To understand the role of white collar-2 in the Neurospora circadian clock, alleles of wc-2 thought to encode partially functional proteins were examined. wc-2 allele ER24 contains a conservative mutation in the zinc finger. This mutation results in reduced levels of circadian rhythm-critical clock gene products, frq mRNA and FRQ protein, and in a lengthened period of the circadian clock. In addition, this mutation alters a second canonical property of the clock, temperature compensation: as temperature increases, period length decreases substantially. This temperature compensation defect correlates with a temperature-dependent increase in overall FRQ protein levels, with the relative increase being greater in wc-2 (ER24) than in wild type, while overall frq mRNA levels were largely unaltered by temperature. It is suggested that this temperature-dependent increase in FRQ levels partially rescues the lowered levels of FRQ resulting from the wc-2 (ER24) defect, yielding a shorter period at higher temperatures. Thus, normal activity of the essential clock component WC-2, a positive regulator of frq, is critical for establishing period length and temperature compensation in this circadian system (Collett, 2001).

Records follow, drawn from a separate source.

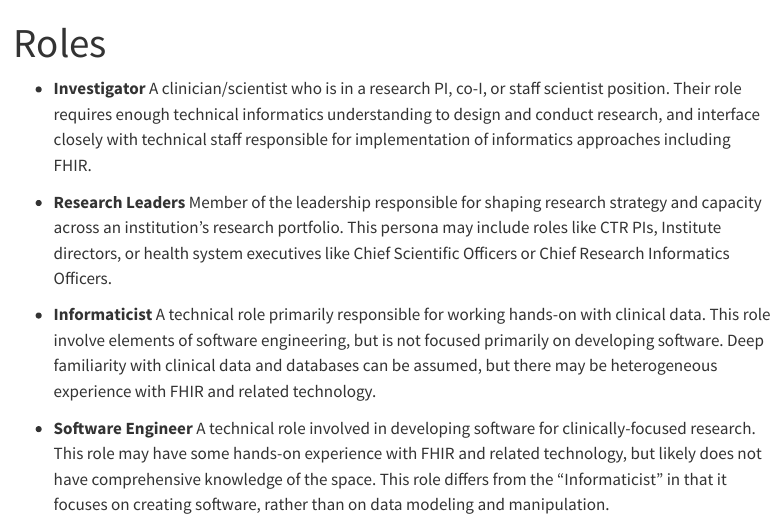
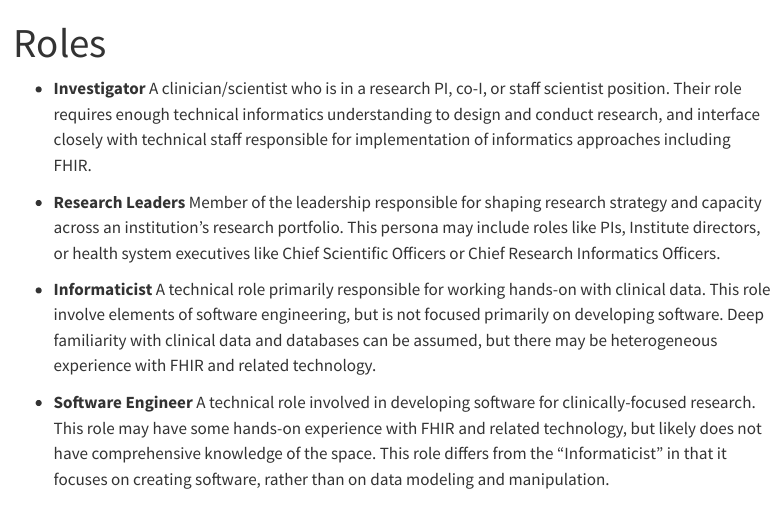
Before and after one commit to NIH-ODSS/fhir-for-research, a Quarto document (roles.qmd): the page in a window 1100 px wide, from its top. Rendered offline with R 4.5, knitr and Pandoc in place of Quarto, with nearby package versions; menus at the side of the page are left out.

Commit message:
Update roles.qmd

```diff
--- a/roles.qmd
+++ b/roles.qmd
@@ -5,7 +5,7 @@ sidebar: false
 
 -   **Investigator** A clinician/scientist who is in a research PI, co-I, or staff scientist position. Their role requires enough technical informatics understanding to design and conduct research, and interface closely with technical staff responsible for implementation of informatics approaches including FHIR.
 
--   **Research Leaders** Member of the leadership responsible for shaping research strategy and capacity across an institution's research portfolio. This persona may include roles like CTR PIs, Institute directors, or health system executives like Chief Scientific Officers or Chief Research Informatics Officers.
+-   **Research Leaders** Member of the leadership responsible for shaping research strategy and capacity across an institution's research portfolio. This persona may include roles like PIs, Institute directors, or health system executives like Chief Scientific Officers or Chief Research Informatics Officers.
 
 -   **Informaticist** A technical role primarily responsible for working hands-on with clinical data. This role involve elements of software engineering, but is not focused primarily on developing software. Deep familiarity with clinical data and databases can be assumed, but there may be heterogeneous experience with FHIR and related technology.
 
```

The finding of period length defects caused by a mutation in wc-2 adds to the similarities between the Neurospora clock and the clocks of mammals and fruit flies. The hypomorphic mutation in wc-2 resulting in lengthened period and eventual damping of the rhythm is a similar phenotype to that possessed by mice homozygous for the Clock mutation and Drosophila flies heterozygous for the Cyc or ClkJrk mutation. These three mutations all affect genes, like wc-2 and wc-1, that encode PAS domain-containing positive-acting transcription factors, which are understood to activate transcription of the negatively acting clock genes per and tim in flies and the mper genes in mammals. In agreement with the role of these genes as positive factors, all three mutations result in lowered mRNA levels of the relevant clock genes (Collett, 2001 and references therein).

The temperature compensation defect in wc-2 (ER24), however, is novel and unexpected; until now, defects in temperature compensation caused by mutations in single genes have only been noted in alleles of the negative elements frq, per, and tim and in the hamster tau mutant, which encodes casein kinase I epsilon hypomorphic for phosphorylation of mPER1. The reduced temperature compensation in a wc-2 (ER24)-containing strain suggests that temperature compensation probably results from an interplay between positively and negatively acting elements in the circadian cycle. The period shortening as temperature increases in ER24 is correlated with the temperature-dependent increase in FRQ levels. However, this increase in FRQ levels is also observed in the wild type, with only a mild period shortening effect observed, prompting the question of why this effect is so great in ER24 compared to the wild-type strain. A possible explanation is that, relative to FRQ levels at 25oC, the increase in FRQ with temperature in ER24 is greater than the corresponding increase in the wild type. This greater relative increase in FRQ might lead to a period-shortening effect, partially rescuing the decreased levels of FRQ found in wc-2 (ER24) and leading to a shortened period at higher temperatures. The greater increase in FRQ in ER24 suggests that there may be a mechanism regulating FRQ levels with temperature. Perhaps once FRQ exceeds a given level at a given temperature, the excess FRQ is degraded. However, FRQ levels in ER24 would be so low that this mechanism would have only a very small effect on FRQ levels in the mutant (Collett, 2001).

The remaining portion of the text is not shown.